The team also met with Small Enterprise Assistance Funds (SEAF) to visit Hill Animals Feeds, one of their project recipients in Bagamoyo. Hillary Shoo started the company in 1993 and, with a loan from SEAF, he plans to increase his storage capacity, which will allow him to buy directly from smallholder farmers during harvest season.
The team spent an afternoon with WFP to learn more about emergency aid in Tanzania. USAID Food for Peace works with WFP to provide aid to refugee camps in the northwest region of the country, where there has been a recent influx of refugees from Burundi.
The team then spent a day at Bakhresa Mill and its baking facility to gain a better understanding of the wheat monetization that funds the Food for Progress projects. Bakhresa Mill purchased the wheat that funded four of the Tanzanian projects. Bakhresa’s Milling Director Arvind Shukla told the team that they fortify products going to poorer segments of the population, and purchasing the monetized wheat allows them to pass savings on to their consumers and sell their flour at a lower price. This way, customers in Tanzania also benefit from the monetization, in addition to those who benefit directly from the funded projects.
After Dar es Salaam, the team traveled to Morogoro to visit rural programs in the region run by Catholic Relief Services (CRS) and FINCA International. The CRS project, Soya ni Pesa, is a soybean value chain development project, geared toward helping farmers produce soy and gain access to the poultry feed value chain. CRS provides management and technical assistance to facilitate farmer growth. The project has stimulated a soybean price increase for farmers and benefits the feed producers by giving them better access to the soy inputs they need. The team met directly with some of the farmers in the program and learned about their challenges and successes.
The FINCA project provides loans to smallholder farmers, focusing on loans that are accessible to agricultural workers. USW met with several farmers who receive these loans. They shared what they have accomplished with increased access to credit. It has allowed many of them to increase their farm size, improve infrastructure and send their children to school.
Agriculture plays a crucial role in Tanzania’s economy, so improvements to that industry benefit the entire country. The four Tanzanian projects funded by wheat monetization work in different ways toward a common goal of agricultural development. Seeing the positive effects of those projects on the entire economy helped the trip participants better understand the role that U.S. wheat plays in the process.
“This trip helped clarify how the funding works, but more importantly, the big picture of the real purpose of the projects,” said Schock. “It was transformational for my attitude of world food production. As humans, and particularly as farmers, we must try to help those that want to help themselves, and that’s what these programs do.”

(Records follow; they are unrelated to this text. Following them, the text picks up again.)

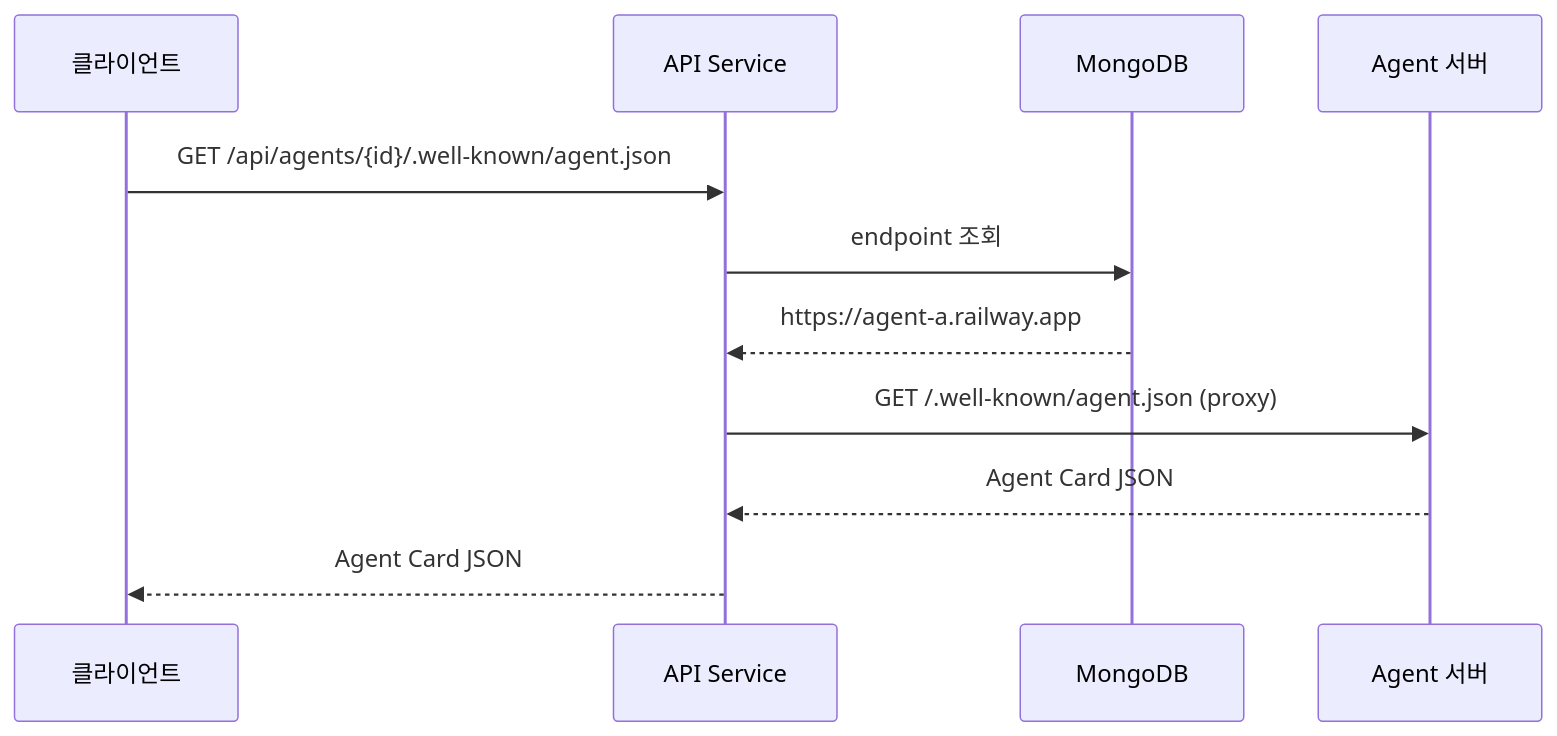
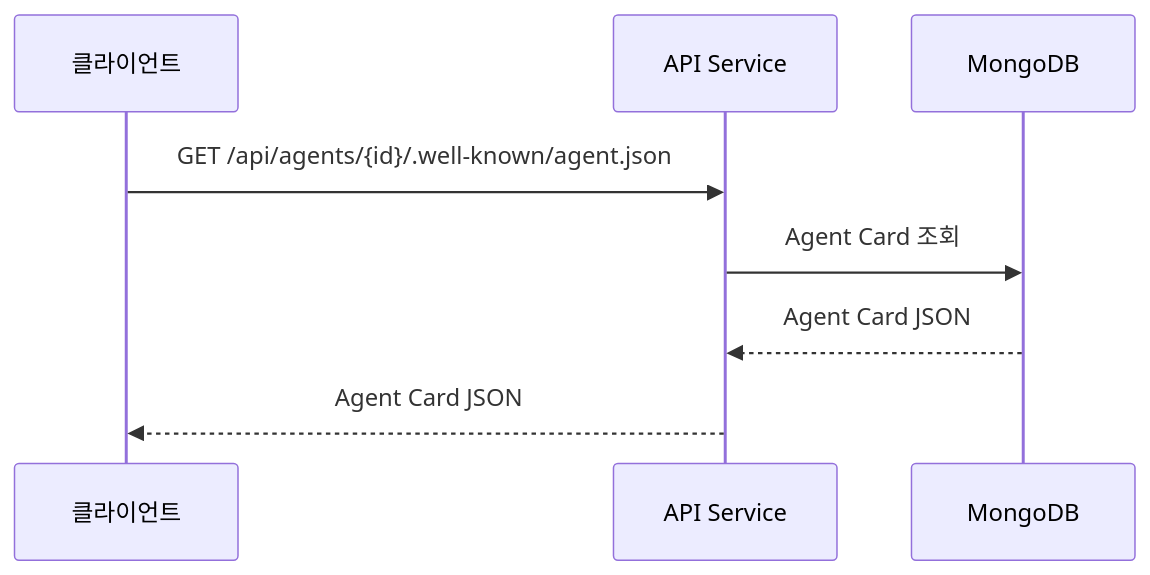
Before and after one commit to genie49/bara-world: the second of 3 diagrams in docs/spec/api/agent-registry.md, drawn with Mermaid. The commit also changed other lines of this file and 4 other files, not shown here.

````diff
--- a/docs/spec/api/agent-registry.md
+++ b/docs/spec/api/agent-registry.md
@@ -117,14 +117,11 @@
 ```mermaid
 sequenceDiagram
     participant C as 클라이언트
     participant R as API Service
     participant Mongo as MongoDB
-    participant A as Agent 서버
 
     C->>R: GET /api/agents/{id}/.well-known/agent.json
-    R->>Mongo: endpoint 조회
-    Mongo-->>R: https://agent-a.railway.app
-    R->>A: GET /.well-known/agent.json (proxy)
-    A-->>R: Agent Card JSON
+    R->>Mongo: Agent Card 조회
+    Mongo-->>R: Agent Card JSON
     R-->>C: Agent Card JSON
 ```
````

Pictures from this trip can be found on the USW Facebook page at www.facebook/uswheat.